Exercise material:
################

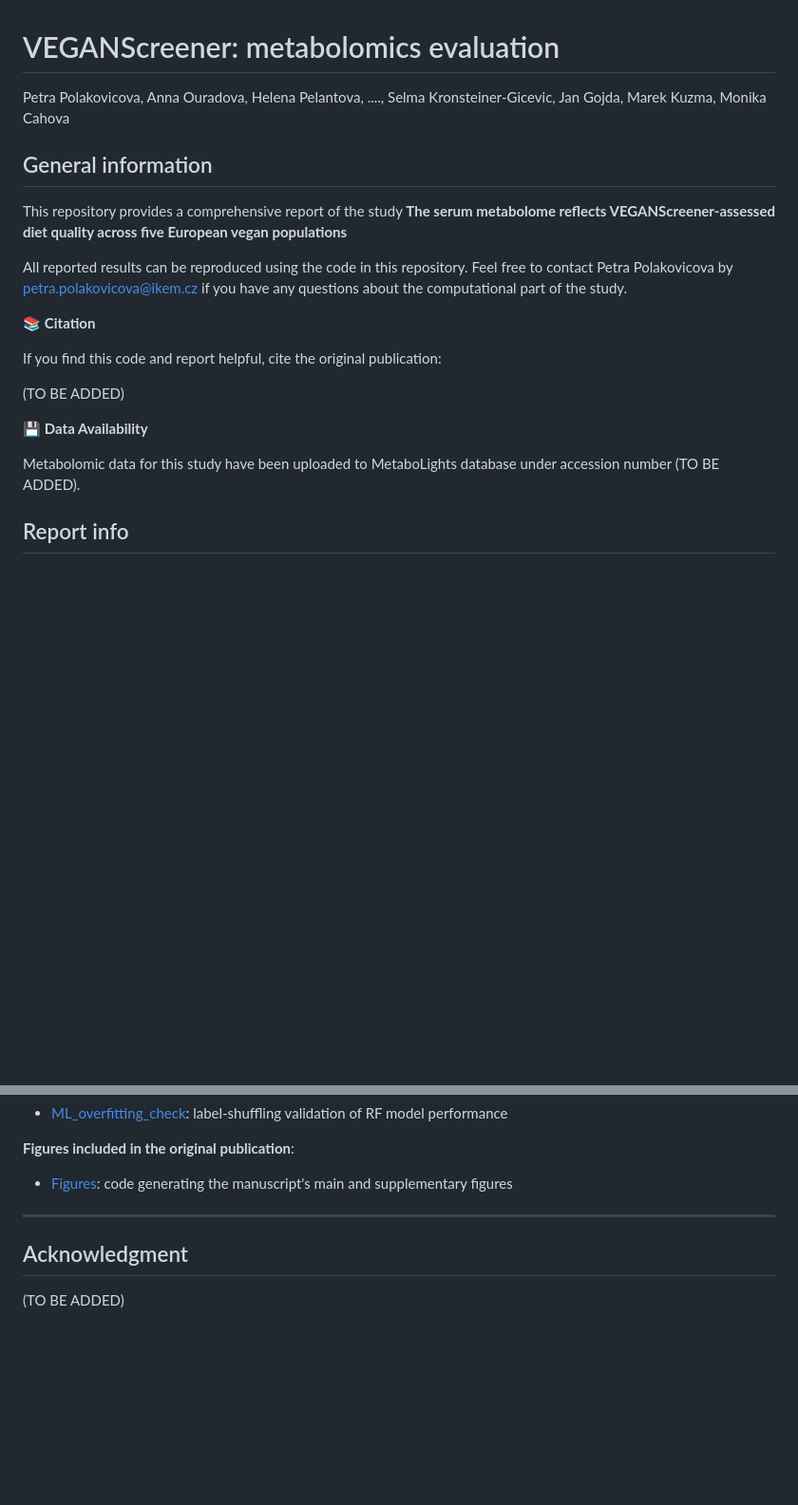
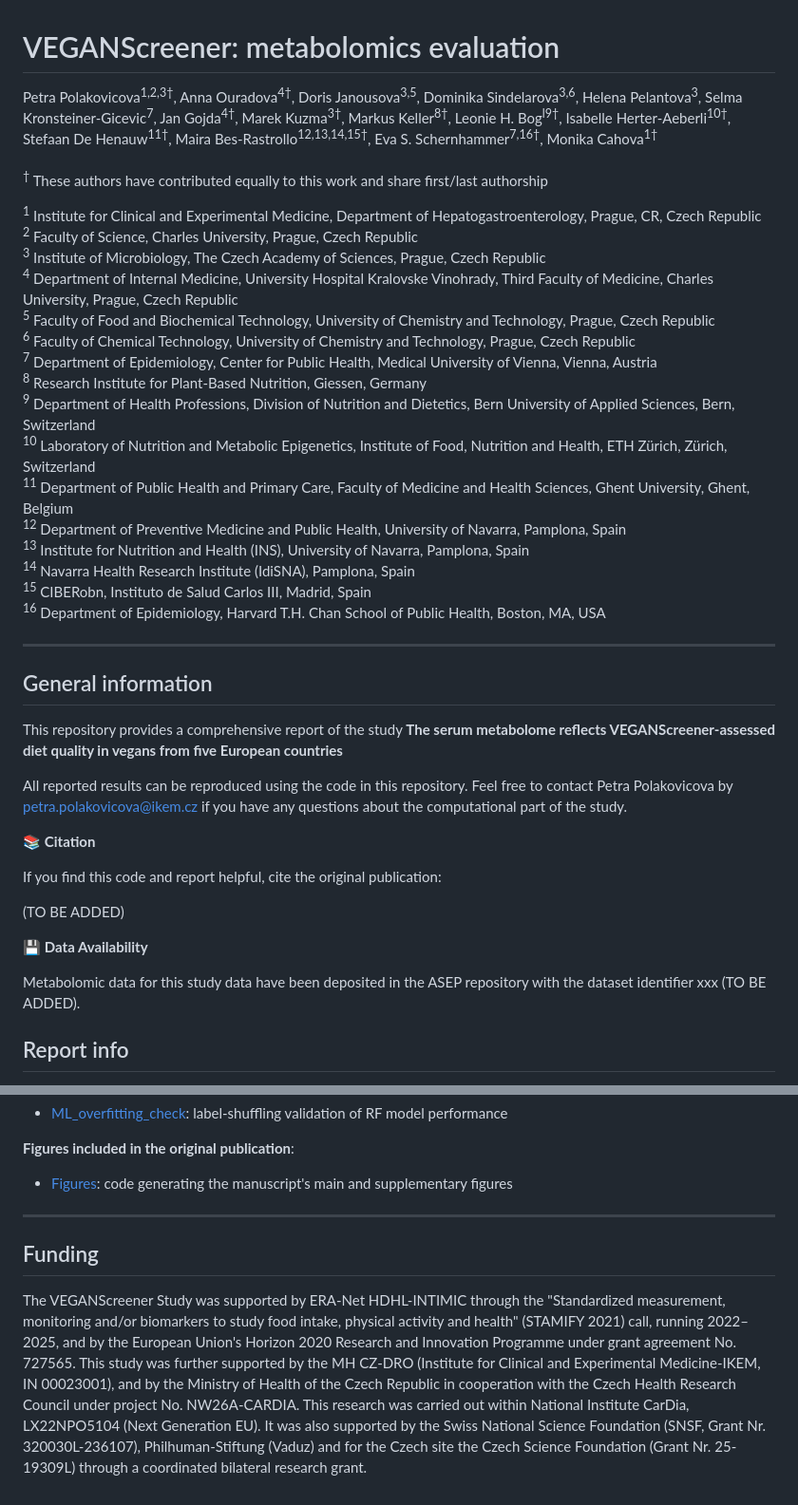
Before and after one commit to xpolak37/VEGANScreener_metabolome, a Markdown page: README.md, 2 parts joined by grey strips. Shown at 95% size. Drawn GitHub-style; blank space fills up the shorter version.

Commit message:
updating authors

```diff
--- a/README.md
+++ b/README.md
@@ -1,12 +1,38 @@
 # VEGANScreener: metabolomics evaluation
 
 <div style="font-size: larger;">
-Petra Polakovicova,  Anna Ouradova, Helena Pelantova,  ...., Selma Kronsteiner-Gicevic, Jan Gojda, Marek Kuzma, Monika Cahova
+Petra Polakovicova<sup>1,2,3†</sup>, Anna Ouradova<sup>4†</sup>, Doris Janousova<sup>3,5</sup>, Dominika Sindelarova<sup>3,6</sup>,
+Helena Pelantova<sup>3</sup>, Selma Kronsteiner-Gicevic<sup>7</sup>, Jan Gojda<sup>4†</sup>, Marek Kuzma<sup>3†</sup>, Markus Keller<sup>8†</sup>,
+Leonie H. Bog<sup>l9†</sup>, Isabelle Herter-Aeberli<sup>10†</sup>, Stefaan De Henauw<sup>11†</sup>, Maira Bes-Rastrollo<sup>12,13,14,15†</sup>, Eva S. Schernhammer<sup>7,16†</sup>, Monika Cahova<sup>1†</sup>
+
 </div>
+
+<br>
+
+<sup>†</sup> These authors have contributed equally to this work and share first/last authorship
+
+<sup>1</sup> Institute for Clinical and Experimental Medicine, Department of Hepatogastroenterology, Prague, CR, Czech Republic
+<sup>2</sup> Faculty of Science, Charles University, Prague, Czech Republic
+<sup>3</sup> Institute of Microbiology, The Czech Academy of Sciences, Prague, Czech Republic
+<sup>4</sup> Department of Internal Medicine, University Hospital Kralovske Vinohrady, Third Faculty of Medicine, Charles University, Prague, Czech Republic
+<sup>5</sup> Faculty of Food and Biochemical Technology, University of Chemistry and Technology, Prague, Czech Republic
+<sup>6</sup> Faculty of Chemical Technology, University of Chemistry and Technology, Prague, Czech Republic
+<sup>7</sup> Department of Epidemiology, Center for Public Health, Medical University of Vienna, Vienna, Austria
+<sup>8</sup> Research Institute for Plant-Based Nutrition, Giessen, Germany
+<sup>9</sup> Department of Health Professions, Division of Nutrition and Dietetics, Bern University of Applied Sciences, Bern, Switzerland
+<sup>10</sup> Laboratory of Nutrition and Metabolic Epigenetics, Institute of Food, Nutrition and Health, ETH Zürich, Zürich, Switzerland
+<sup>11</sup> Department of Public Health and Primary Care, Faculty of Medicine and Health Sciences, Ghent University, Ghent, Belgium
+<sup>12</sup> Department of Preventive Medicine and Public Health, University of Navarra, Pamplona, Spain
+<sup>13</sup> Institute for Nutrition and Health (INS), University of Navarra, Pamplona, Spain
+<sup>14</sup> Navarra Health Research Institute (IdiSNA), Pamplona, Spain
+<sup>15</sup> CIBERobn, Instituto de Salud Carlos III, Madrid, Spain
+<sup>16</sup> Department of Epidemiology, Harvard T.H. Chan School of Public Health, Boston, MA, USA
+
+---------------------------------------------------------------------------------------------------
 
 ## General information
 
-This repository provides a comprehensive report of the study **The serum metabolome reflects VEGANScreener-assessed diet quality across five European vegan populations**
+This repository provides a comprehensive report of the study **The serum metabolome reflects VEGANScreener-assessed diet quality in vegans from five European countries**
 
 All reported results can be reproduced using the code in this repository. Feel free to contact Petra Polakovicova by [petra.polakovicova@ikem.cz](petra.polakovicova@ikem.cz) if you have any questions about the computational part of the study.
 
@@ -18,8 +44,8 @@ If you find this code and report helpful, cite the original publication:
 
 💾 **Data Availability**
 
-Metabolomic data for this study have been uploaded to MetaboLights database under accession number (TO BE ADDED).
-
+Metabolomic data for this study data have been deposited in the ASEP repository with the dataset
+identifier xxx (TO BE ADDED).
 
 ## Report info
 
@@ -102,9 +128,8 @@ The code with reported results can be found:
 **Figures included in the original publication**:
 - [Figures](https://xpolak37.github.io/VEGANScreener_metabolome/analysis/scripts/VSmetabo_Figures.html): code generating the manuscript's main and supplementary figures
 
-
 ---------------------------------------------------------------------------------------------------
 
-## Acknowledgment
+## Funding
 
-(TO BE ADDED)
+The VEGANScreener Study was supported by ERA-Net HDHL-INTIMIC through the "Standardized measurement, monitoring and/or biomarkers to study food intake, physical activity and health" (STAMIFY 2021) call, running 2022–2025, and by the European Union's Horizon 2020 Research and Innovation Programme under grant agreement No. 727565. This study was further supported by the MH CZ-DRO (Institute for Clinical and Experimental Medicine-IKEM, IN 00023001), and by the Ministry of Health of the Czech Republic in cooperation with the Czech Health Research Council under project No. NW26A-CARDIA. This research was carried out within National Institute CarDia, LX22NPO5104 (Next Generation EU). It was also supported by the Swiss National Science Foundation (SNSF, Grant Nr. 320030L-236107), Philhuman-Stiftung (Vaduz) and for the Czech site the Czech Science Foundation (Grant Nr. 25-19309L) through a coordinated bilateral research grant.
```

################

Exercise details: Take each line from the records and copy it unchanged, leaving images out.

Response for this exercise:
Before and after one commit to xpolak37/VEGANScreener_metabolome, a Markdown page: README.md, 2 parts joined by grey strips. Shown at 95% size. Drawn GitHub-style; blank space fills up the shorter version.

Commit message:
updating authors

```diff
--- a/README.md
+++ b/README.md
@@ -1,12 +1,38 @@
 # VEGANScreener: metabolomics evaluation
 
 <div style="font-size: larger;">
-Petra Polakovicova,  Anna Ouradova, Helena Pelantova,  ...., Selma Kronsteiner-Gicevic, Jan Gojda, Marek Kuzma, Monika Cahova
+Petra Polakovicova<sup>1,2,3†</sup>, Anna Ouradova<sup>4†</sup>, Doris Janousova<sup>3,5</sup>, Dominika Sindelarova<sup>3,6</sup>,
+Helena Pelantova<sup>3</sup>, Selma Kronsteiner-Gicevic<sup>7</sup>, Jan Gojda<sup>4†</sup>, Marek Kuzma<sup>3†</sup>, Markus Keller<sup>8†</sup>,
+Leonie H. Bog<sup>l9†</sup>, Isabelle Herter-Aeberli<sup>10†</sup>, Stefaan De Henauw<sup>11†</sup>, Maira Bes-Rastrollo<sup>12,13,14,15†</sup>, Eva S. Schernhammer<sup>7,16†</sup>, Monika Cahova<sup>1†</sup>
+
 </div>
+
+<br>
+
+<sup>†</sup> These authors have contributed equally to this work and share first/last authorship
+
+<sup>1</sup> Institute for Clinical and Experimental Medicine, Department of Hepatogastroenterology, Prague, CR, Czech Republic
+<sup>2</sup> Faculty of Science, Charles University, Prague, Czech Republic
+<sup>3</sup> Institute of Microbiology, The Czech Academy of Sciences, Prague, Czech Republic
+<sup>4</sup> Department of Internal Medicine, University Hospital Kralovske Vinohrady, Third Faculty of Medicine, Charles University, Prague, Czech Republic
+<sup>5</sup> Faculty of Food and Biochemical Technology, University of Chemistry and Technology, Prague, Czech Republic
+<sup>6</sup> Faculty of Chemical Technology, University of Chemistry and Technology, Prague, Czech Republic
+<sup>7</sup> Department of Epidemiology, Center for Public Health, Medical University of Vienna, Vienna, Austria
+<sup>8</sup> Research Institute for Plant-Based Nutrition, Giessen, Germany
+<sup>9</sup> Department of Health Professions, Division of Nutrition and Dietetics, Bern University of Applied Sciences, Bern, Switzerland
+<sup>10</sup> Laboratory of Nutrition and Metabolic Epigenetics, Institute of Food, Nutrition and Health, ETH Zürich, Zürich, Switzerland
+<sup>11</sup> Department of Public Health and Primary Care, Faculty of Medicine and Health Sciences, Ghent University, Ghent, Belgium
+<sup>12</sup> Department of Preventive Medicine and Public Health, University of Navarra, Pamplona, Spain
+<sup>13</sup> Institute for Nutrition and Health (INS), University of Navarra, Pamplona, Spain
+<sup>14</sup> Navarra Health Research Institute (IdiSNA), Pamplona, Spain
+<sup>15</sup> CIBERobn, Instituto de Salud Carlos III, Madrid, Spain
+<sup>16</sup> Department of Epidemiology, Harvard T.H. Chan School of Public Health, Boston, MA, USA
+
+---------------------------------------------------------------------------------------------------
 
 ## General information
 
-This repository provides a comprehensive report of the study **The serum metabolome reflects VEGANScreener-assessed diet quality across five European vegan populations**
+This repository provides a comprehensive report of the study **The serum metabolome reflects VEGANScreener-assessed diet quality in vegans from five European countries**
 
 All reported results can be reproduced using the code in this repository. Feel free to contact Petra Polakovicova by [petra.polakovicova@ikem.cz](petra.polakovicova@ikem.cz) if you have any questions about the computational part of the study.
 
@@ -18,8 +44,8 @@ If you find this code and report helpful, cite the original publication:
 
 💾 **Data Availability**
 
-Metabolomic data for this study have been uploaded to MetaboLights database under accession number (TO BE ADDED).
-
+Metabolomic data for this study data have been deposited in the ASEP repository with the dataset
+identifier xxx (TO BE ADDED).
 
 ## Report info
 
@@ -102,9 +128,8 @@ The code with reported results can be found:
 **Figures included in the original publication**:
 - [Figures](https://xpolak37.github.io/VEGANScreener_metabolome/analysis/scripts/VSmetabo_Figures.html): code generating the manuscript's main and supplementary figures
 
-
 ---------------------------------------------------------------------------------------------------
 
-## Acknowledgment
+## Funding
 
-(TO BE ADDED)
+The VEGANScreener Study was supported by ERA-Net HDHL-INTIMIC through the "Standardized measurement, monitoring and/or biomarkers to study food intake, physical activity and health" (STAMIFY 2021) call, running 2022–2025, and by the European Union's Horizon 2020 Research and Innovation Programme under grant agreement No. 727565. This study was further supported by the MH CZ-DRO (Institute for Clinical and Experimental Medicine-IKEM, IN 00023001), and by the Ministry of Health of the Czech Republic in cooperation with the Czech Health Research Council under project No. NW26A-CARDIA. This research was carried out within National Institute CarDia, LX22NPO5104 (Next Generation EU). It was also supported by the Swiss National Science Foundation (SNSF, Grant Nr. 320030L-236107), Philhuman-Stiftung (Vaduz) and for the Czech site the Czech Science Foundation (Grant Nr. 25-19309L) through a coordinated bilateral research grant.
```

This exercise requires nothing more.